Are consumers ready to let self-driving cars take the wheel?

Travelling by self-driving car is the future, but how are consumers responding to such developments today—are they scared to let AI take the helm?

Self-driving cars are here. Not in the mainstream of the mobility sector just yet, but more organisations are innovating and adopting new technologies to allow fully autonomous vehicle functions. 

But, are commuters prepared to let cars roam the streets without drivers, or will they eliminate the fact due to the level of concern around safety? 

According to Lloyd’s Register Foundation’s Worlds Risk Poll, 27% of the world’s population say they would feel safe in a self-driving car. The result comes as no surprise as autonomous driving is still a fairly new concept for the average consumer, but nevertheless, if they aren’t able to get on board with the idea, they may find themselves walking in decades to come. 

Autonomy is making its way into the automotive industry and is providing scope for new technology entrants, bringing self-driving tech fitted to some of the current electric vehicles (EVs). 

However, the benefits are said to outweigh the risks as artificial intelligence (AI) is more capable and more switched on than the majority of drivers, and is said to transform the safety aspect of transportation by eliminating factors like human error, distraction, fatigue. In fact, 65% of people recognise this and do not feel safe riding with a human driver.

Nevertheless, the results from the poll highlight a positive effect from self-driving technologies, but also shows organisations must focus on the trust element of autonomous vehicles to bring more consumers on board. 

The results from the latest World Risk Poll indicate significant trust issues with perceptions of the safety of self-driving vehicles. Despite technological advancements and anticipated safety benefits, there is still much work to be done – both in terms of regulation, and in working with communities to ensure that the public have confidence in these vehicles,” says Dr Sarah Cumbers, Director of Evidence and Insight at Lloyd’s Register Foundation.

“That’s why Lloyd’s Register Foundation supports programmes, such as the Assuring Autonomy International Programme at the University of York, that are working to ensure the safe introduction of autonomous systems, including self-driving cars.”

Also talking to this point, Dr Ana MacIntosh, Programme Manager at the Assuring Autonomy International Programme, says: 

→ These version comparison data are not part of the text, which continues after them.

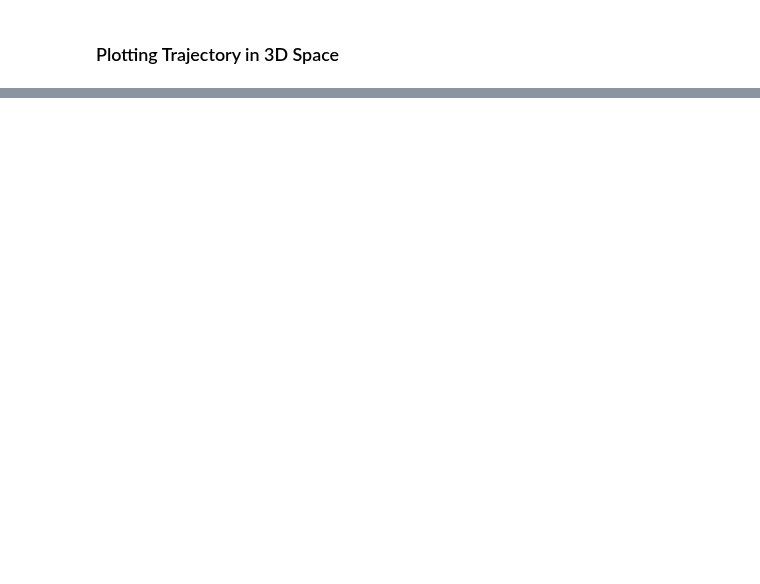
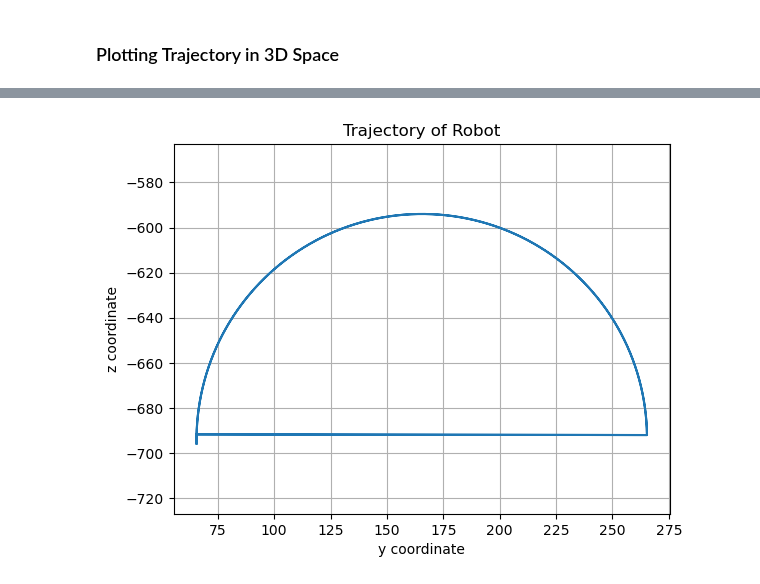
Before and after one commit to shantanuparabumd/quad_robo, a Jupyter notebook: Inverse Kinematics Scripts/back_left.ipynb, the cells around one changed output, grey strips where cells are left out. Saved outputs shown, nothing was run; the diff lists cells and outputs as text; code cells hidden in the pictures; blank space fills up the shorter version.

```diff
--- a/Inverse Kinematics Scripts/back_left.ipynb
+++ b/Inverse Kinematics Scripts/back_left.ipynb
@@ -292,0 +338,9 @@ plt.show()
+# %%
+# l=back_left_joint[1::]
+for i in back_left_joint:
+    T=T4
+    T_eval=T.subs([(theta_1,i[0]),(theta_2,i[1]),(theta_3,i[2])])
+    x_tool.append(T_eval[3])
+    y_tool.append(T_eval[7])
+    z_tool.append(T_eval[11])
+    print(f"{i} {T_eval[3]} {T_eval[11]}")
@@ -292,0 +365,12 @@ plt.show()
+# %%
+import matplotlib.pyplot as plt
+plt.plot(x_tool,z_tool)
+# plt.scatter(0,0.725)
+plt.xlabel("y coordinate")
+plt.ylabel("z coordinate")
+plt.axis("equal")
+plt.title("Trajectory of Robot")
+plt.grid(True)
+plt.show()
+# %% [output]
+[figure, added]
```
Also changed, not shown: parts of 5 cells of this notebook, 12 other files.
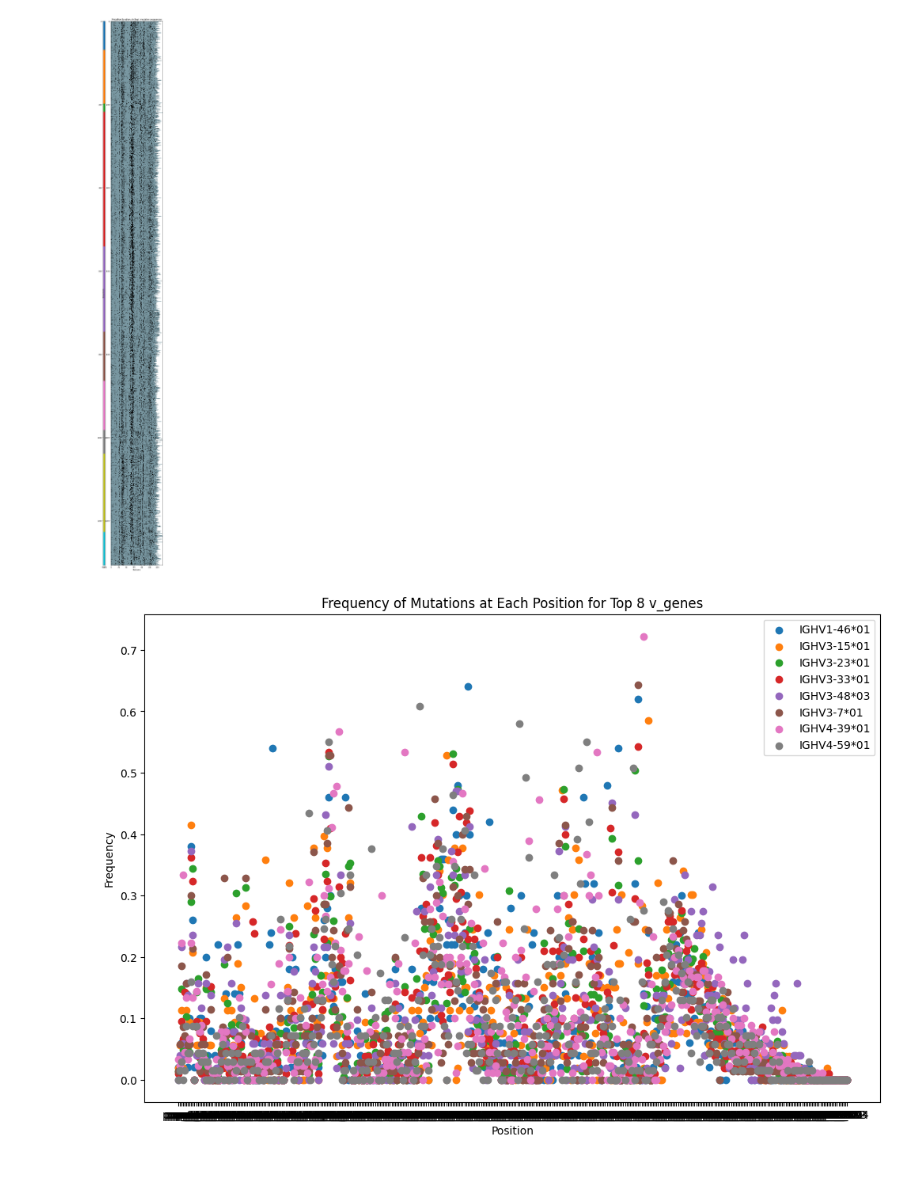
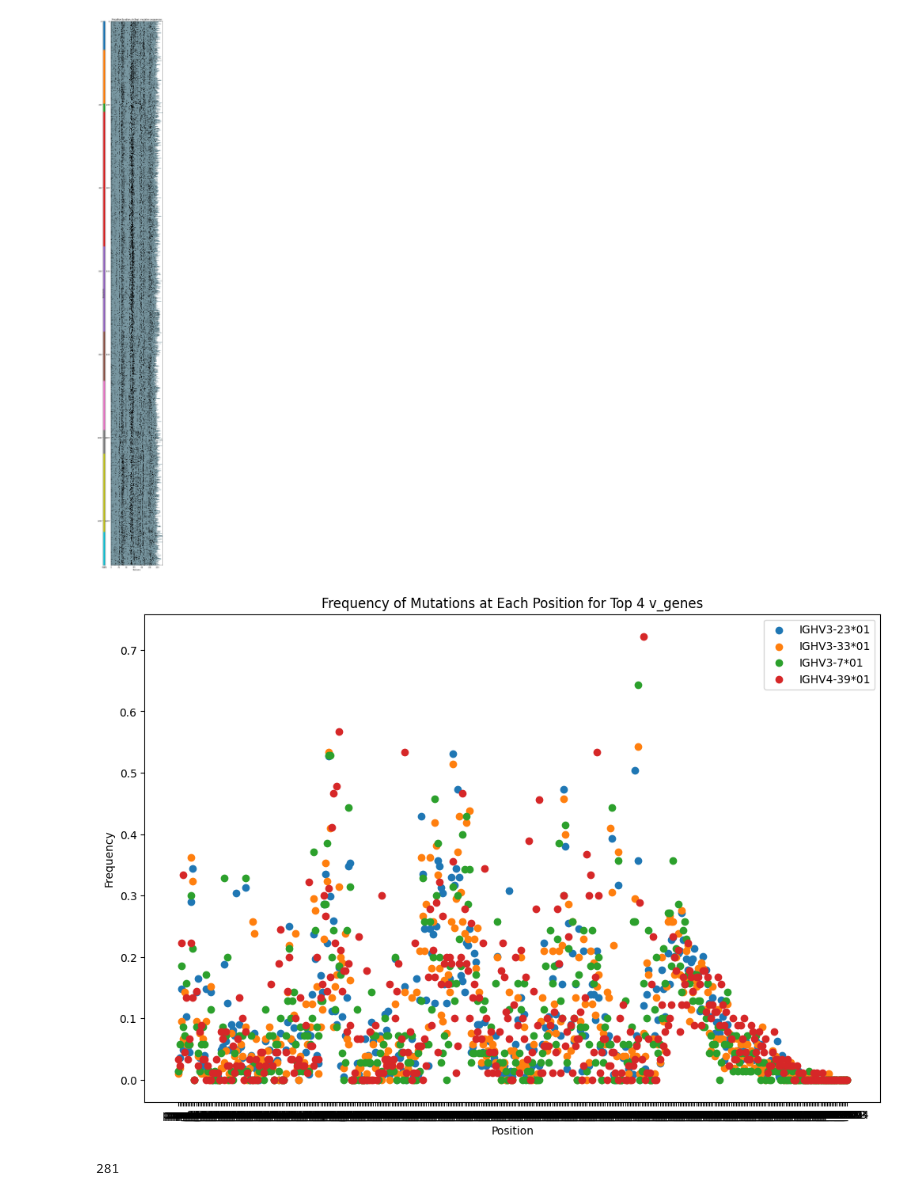
Before and after one commit to matsengrp/epam, a Jupyter notebook: notebooks/data-evaluation-with-translation.ipynb, the cells around one changed output. Saved outputs shown, nothing was run; the diff lists cells and outputs as text; code cells hidden in the pictures.

```diff
--- a/notebooks/data-evaluation-with-translation.ipynb
+++ b/notebooks/data-evaluation-with-translation.ipynb
@@ -5,7 +5,7 @@ import matplotlib.pyplot as plt
 
 from epam.sequences import translate_sequences
 # %%
-pcp_df = pd.read_csv("/Users/matsen/re/epam/_ignore/wyatt-10x-1p5m_pcp_2023-10-07.csv")
+pcp_df = pd.read_csv("/Users/matsen/re/epam/_ignore/data/wyatt-10x-1p5m_pcp_2023-10-07.csv")
 
 # drop first column (index)
 pcp_df = pcp_df.drop(pcp_df.columns[0], axis=1)
@@ -231,9 +231,6 @@ plt.show()
 import pandas as pd
 import numpy as np
 import matplotlib.pyplot as plt
-
-# Sample high_mut_df
-# Replace this with your actual DataFrame
 
 # 1. Determine the maximum sequence length
 max_len = high_mut_df['nt_mutations'].apply(len).max()
@@ -246,7 +243,7 @@ agg_df = pd.DataFrame(columns=columns)
 v_gene_counts = high_mut_df['v_gene'].value_counts()
 
 # Keep only the 8 most frequent v_genes
-top_v_genes = v_gene_counts.nlargest(8).index
+top_v_genes = v_gene_counts.nlargest(4).index
 
 # Filter the DataFrame to include only these
 filtered_df = high_mut_df[high_mut_df['v_gene'].isin(top_v_genes)]
@@ -254,32 +251,37 @@ filtered_df = high_mut_df[high_mut_df['v_gene'].isin(top_v_genes)]
 # 3. Iterate over each of the most frequent v_genes and fill the DataFrame
 for v_gene, group in filtered_df.groupby('v_gene'):
 
     # Initialize a list to hold the sum of `True` values at each position
     sum_at_pos = [0]*max_len
     total_rows = len(group)
 
     # Sum up the `True` values at each position
     for nt_mutations in group['nt_mutations']:
         for i, val in enumerate(nt_mutations):
             sum_at_pos[i] += val
 
     # Calculate the frequency at each position
     freq_at_pos = [x / total_rows for x in sum_at_pos]
 
     # Append this to the DataFrame
     agg_df.loc[v_gene] = freq_at_pos
 
 agg_df.index.name = 'v_gene'
 
 # Plotting
 plt.figure(figsize=(12, 8))
 for v_gene in agg_df.index:
     plt.scatter(agg_df.columns, agg_df.loc[v_gene], label=v_gene)
 
 plt.xlabel('Position')
 plt.ylabel('Frequency')
-plt.title('Frequency of Mutations at Each Position for Top 8 v_genes')
+plt.title('Frequency of Mutations at Each Position for Top 4 v_genes')
 plt.legend()
 plt.show()
 # %% [output]
-[figure, old version]
+[figure, new version]
+# %%
+# find the index of the maximum entry of agg_df["IGHV4-39*01"]
+agg_df.loc["IGHV4-39*01"].argmax()
+# %% [output]
+281
```
Also changed, not shown: parts of 3 cells of this notebook.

"With the support of Lloyd's Register Foundation, the Assuring Autonomy International Programme is leading the safe introduction of autonomous systems, including self-driving cars. 

“We provide guidance that helps engineers and developers work systematically to provide structured evidence that their systems are safe. We are also working with regulators so that they can ask manufacturers the right questions to assess the safety of systems presented to them. With clear and understandable ways to demonstrate safety, we can start to establish public trust in self-driving cars."

Eastern countries see less risk in autonomous EVs

The study shows that people in Denmark are the most likely to feel that AI can help, not hinder, them—as 45% claimed. Closely following those in the North of Europe, commuters in the United Arab Emirates and Afghanistan are also supportive of AI—Indonesia, Zimbabwe, and Gabon following these countries. 

Data from the Lloyd's Register Foundation showing views on AI per country.

There’s a point to be made from this as we recognise the trend of lower risk in less economically developed countries. 

Perhaps this is due to the overall risk in each country and the exposure to more danger across these countries. More developed economies are those that produce autonomous vehicle technologies, but fail to see the benefits in the same light as those living in LEDCs. It’s also important to note that between 17% to 30% of countries’ occupants share no opinion on the matter, meaning the data is representative of up to 70% of the populations. 

Data form the Lloyd's Register Foundation representing responses by country on a global map.

Much of Africa has not shared an opinion on the use of AI, as well as areas of Latin America and the Middle East. One of the biggest advocates of AI is China, which is not only the leading country in EV adoption at an affordable cost, but is also heavily dependent on the technology industry.